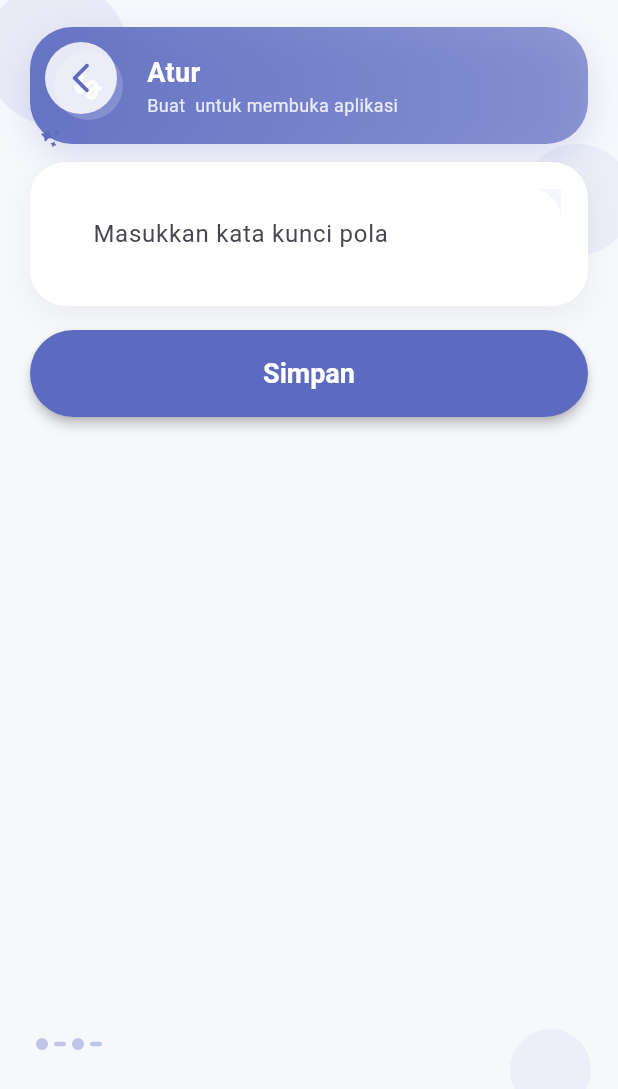
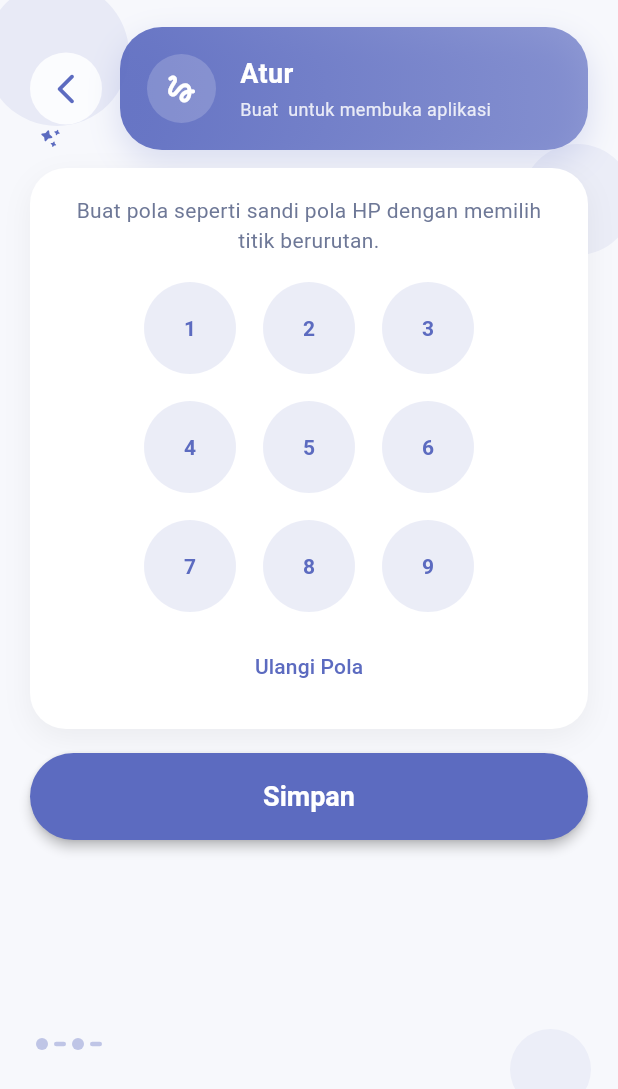
Before and after one commit to paniabisnis-commits/moodspace, a Flutter app: the SecuritySetupScreen screen opened directly with empty values, on a phone screen of 412 x 824 dp. Shown: the top 1089 px of the screen. Run offline on Flutter 3.47's test engine with Material 3 defaults, Android fonts, the phone set to English and light mode, and no system bars.

Commit message:
Polish headers cards and profile/security details

```diff
--- a/lib/screens/mood_decor.dart
+++ b/lib/screens/mood_decor.dart
@@ -102,41 +102,7 @@ class SectionAccentCard extends StatelessWidget {
           ),
         ],
       ),
-      child: Stack(
-        children: [
-          Positioned(
-            top: -10,
-            right: -6,
-            child: Container(
-              width: 40,
-              height: 40,
-              decoration: BoxDecoration(
-                color: accentColor.withValues(alpha: 0.06),
-                shape: BoxShape.circle,
-              ),
-            ),
-          ),
-          Positioned(
-            bottom: -8,
-            left: -8,
-            child: Transform.rotate(
-              angle: -0.28,
-              child: Container(
-                width: 30,
-                height: 30,
-                decoration: BoxDecoration(
-                  border: Border.all(
-                    color: accentColor.withValues(alpha: 0.08),
-                    width: 1.5,
-                  ),
-                  borderRadius: BorderRadius.circular(10),
-                ),
-              ),
-            ),
-          ),
-          child,
-        ],
-      ),
+      child: child,
     );
   }
 }
@@ -160,7 +126,10 @@ class MoodHeader extends StatelessWidget {
   @override
   Widget build(BuildContext context) {
     return Container(
-      padding: EdgeInsets.all(compact ? 16 : 20),
+      padding: EdgeInsets.symmetric(
+        horizontal: compact ? 18 : 20,
+        vertical: compact ? 18 : 22,
+      ),
       decoration: BoxDecoration(
         borderRadius: BorderRadius.circular(28),
         gradient: LinearGradient(
@@ -178,6 +147,7 @@ class MoodHeader extends StatelessWidget {
         ],
       ),
       child: Row(
+        crossAxisAlignment: CrossAxisAlignment.center,
         children: [
           Container(
             width: compact ? 46 : 54,
@@ -191,6 +161,7 @@ class MoodHeader extends StatelessWidget {
           const SizedBox(width: 16),
           Expanded(
             child: Column(
+              mainAxisAlignment: MainAxisAlignment.center,
               crossAxisAlignment: CrossAxisAlignment.start,
               children: [
                 Text(
@@ -201,7 +172,8 @@ class MoodHeader extends StatelessWidget {
                     fontWeight: FontWeight.bold,
                   ),
                 ),
-                if (subtitle != null)
+                if (subtitle != null) ...[
+                  const SizedBox(height: 2),
                   Text(
                     subtitle!,
                     style: TextStyle(
@@ -209,6 +181,7 @@ class MoodHeader extends StatelessWidget {
                       fontSize: compact ? 12 : 13,
                     ),
                   ),
+                ],
               ],
             ),
           ),
--- a/lib/screens/settings_detail_screens.dart
+++ b/lib/screens/settings_detail_screens.dart
@@ -14,6 +14,16 @@ class ProfileDetailScreen extends StatefulWidget {
 
 class _ProfileDetailScreenState extends State<ProfileDetailScreen> {
   late final TextEditingController _nameController;
+  int selectedAvatar = 0;
+
+  static const List<IconData> avatarOptions = [
+    Icons.sentiment_very_satisfied_rounded,
+    Icons.pets_rounded,
+    Icons.local_florist_rounded,
+    Icons.star_rounded,
+    Icons.auto_awesome_rounded,
+    Icons.emoji_emotions_rounded,
+  ];
 
   @override
   void initState() {
@@ -39,42 +49,53 @@ class _ProfileDetailScreenState extends State<ProfileDetailScreen> {
           SectionAccentCard(
             child: Column(
               children: [
-                Stack(
-                  children: [
-                    const CircleAvatar(
+                CircleAvatar(
                   radius: 42,
-                      backgroundColor: Color(0xFFE7EBFB),
+                  backgroundColor: const Color(0xFFE7EBFB),
                   child: Icon(
-                        Icons.person_rounded,
+                    avatarOptions[selectedAvatar],
                     size: 44,
                     color: appPrimary,
                   ),
                 ),
-                    Positioned(
-                      right: 0,
-                      bottom: 0,
-                      child: Material(
-                        color: appPrimary,
-                        shape: const CircleBorder(),
-                        child: IconButton(
-                          onPressed: () {
-                            ScaffoldMessenger.of(context).showSnackBar(
-                              const SnackBar(
-                                content: Text(
-                                  'Fitur ganti avatar siap dipakai.',
+                const SizedBox(height: 18),
+                Wrap(
+                  spacing: 10,
+                  runSpacing: 10,
+                  children: List.generate(avatarOptions.length, (index) {
+                    final selected = selectedAvatar == index;
+                    return InkWell(
+                      borderRadius: BorderRadius.circular(999),
+                      onTap: () => setState(() => selectedAvatar = index),
+                      child: AnimatedContainer(
+                        duration: const Duration(milliseconds: 220),
+                        width: 48,
+                        height: 48,
+                        decoration: BoxDecoration(
+                          color: selected
+                              ? appPrimary.withValues(alpha: 0.14)
+                              : const Color(0xFFF4F6FD),
+                          shape: BoxShape.circle,
+                          border: Border.all(
+                            color: selected
+                                ? appPrimary
+                                : const Color(0xFFE0E6F7),
+                          ),
+                        ),
+                        child: Icon(
+                          avatarOptions[index],
+                          color: selected
+                              ? appPrimary
+                              : const Color(0xFF8590B2),
                         ),
                       ),
                     );
-                          },
-                          icon: const Icon(
-                            Icons.edit_rounded,
-                            color: Colors.white,
-                            size: 18,
+                  }),
                 ),
-                        ),
-                      ),
-                    ),
-                  ],
+                const SizedBox(height: 10),
+                const Text(
+                  'Pilih avatar lucu yang otomatis disediakan aplikasi.',
+                  style: TextStyle(fontSize: 13, color: Color(0xFF7882A2)),
                 ),
                 const SizedBox(height: 18),
                 TextField(
@@ -294,6 +315,7 @@ class SecuritySetupScreen extends StatefulWidget {
 
 class _SecuritySetupScreenState extends State<SecuritySetupScreen> {
   final TextEditingController _controller = TextEditingController();
+  final List<int> selectedDots = [];
 
   @override
   void dispose() {
@@ -310,16 +332,78 @@ class _SecuritySetupScreenState extends State<SecuritySetupScreen> {
       accentColor: appPrimary,
       child: Column(
         children: [
+          if (widget.type == 'PIN')
             SectionAccentCard(
               child: TextField(
                 controller: _controller,
-              obscureText: widget.type == 'PIN',
+                obscureText: true,
                 keyboardType: TextInputType.number,
-              decoration: InputDecoration(
-                labelText: widget.type == 'PIN'
-                    ? 'Masukkan 4 digit PIN'
-                    : 'Masukkan kata kunci pola',
+                decoration: const InputDecoration(
+                  labelText: 'Masukkan 4 digit PIN',
                 ),
+              ),
+            )
+          else
+            SectionAccentCard(
+              child: Column(
+                children: [
+                  const Text(
+                    'Buat pola seperti sandi pola HP dengan memilih titik berurutan.',
+                    style: TextStyle(color: Color(0xFF6E7897)),
+                    textAlign: TextAlign.center,
+                  ),
+                  const SizedBox(height: 18),
+                  SizedBox(
+                    width: 220,
+                    height: 220,
+                    child: GridView.builder(
+                      physics: const NeverScrollableScrollPhysics(),
+                      itemCount: 9,
+                      gridDelegate:
+                          const SliverGridDelegateWithFixedCrossAxisCount(
+                            crossAxisCount: 3,
+                            mainAxisSpacing: 18,
+                            crossAxisSpacing: 18,
+                          ),
+                      itemBuilder: (context, index) {
+                        final dot = index + 1;
+                        final selected = selectedDots.contains(dot);
+                        return InkWell(
+                          borderRadius: BorderRadius.circular(999),
+                          onTap: () {
+                            setState(() {
+                              if (!selected) {
+                                selectedDots.add(dot);
+                              }
+                            });
+                          },
+                          child: Container(
+                            decoration: BoxDecoration(
+                              color: selected
+                                  ? appPrimary
+                                  : appPrimary.withValues(alpha: 0.12),
+                              shape: BoxShape.circle,
+                            ),
+                            child: Center(
+                              child: Text(
+                                '$dot',
+                                style: TextStyle(
+                                  color: selected ? Colors.white : appPrimary,
+                                  fontWeight: FontWeight.bold,
+                                ),
+                              ),
+                            ),
+                          ),
+                        );
+                      },
+                    ),
+                  ),
+                  const SizedBox(height: 12),
+                  TextButton(
+                    onPressed: () => setState(() => selectedDots.clear()),
+                    child: const Text('Ulangi Pola'),
+                  ),
+                ],
               ),
             ),
           const SizedBox(height: 16),
@@ -327,6 +411,21 @@ class _SecuritySetupScreenState extends State<SecuritySetupScreen> {
             width: double.infinity,
             child: ElevatedButton(
               onPressed: () {
+                if (widget.type == 'PIN' &&
+                    _controller.text.trim().length < 4) {
+                  ScaffoldMessenger.of(context).showSnackBar(
+                    const SnackBar(content: Text('PIN minimal 4 digit.')),
+                  );
+                  return;
+                }
+                if (widget.type == 'Pola' && selectedDots.length < 4) {
+                  ScaffoldMessenger.of(context).showSnackBar(
+                    const SnackBar(
+                      content: Text('Pola minimal terdiri dari 4 titik.'),
+                    ),
+                  );
+                  return;
+                }
                 ScaffoldMessenger.of(context).showSnackBar(
                   SnackBar(content: Text('${widget.type} berhasil disimpan.')),
                 );
@@ -469,21 +568,20 @@ class _DetailScaffold extends StatelessWidget {
             children: [
               Padding(
                 padding: const EdgeInsets.fromLTRB(20, 18, 20, 12),
-                child: Stack(
+                child: Row(
                   children: [
-                    MoodHeader(
+                    ScreenBackButton(
+                      onTap: () => Navigator.of(context).pop(),
+                      color: accentColor,
+                    ),
+                    const SizedBox(width: 12),
+                    Expanded(
+                      child: MoodHeader(
                         title: title,
                         subtitle: subtitle,
                         icon: icon,
                         accentColor: accentColor,
                         compact: true,
-                    ),
-                    Positioned(
-                      left: 10,
-                      top: 10,
-                      child: ScreenBackButton(
-                        onTap: () => Navigator.of(context).pop(),
-                        color: accentColor,
                       ),
                     ),
                   ],
```
Also changed, not shown: lib/screens/test_category_model.dart (+5 -7 lines), lib/screens/test_category_screen.dart (+18 -15 lines), lib/screens/test_detail_screen.dart (+18 -32 lines). Lines whose indentation alone changed are shown as unchanged.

_ _ _ _ _ _ _

Problem to work on:
A single number is the answer: how many lines of the material above hold the word "decoration"?

Solved problem:
7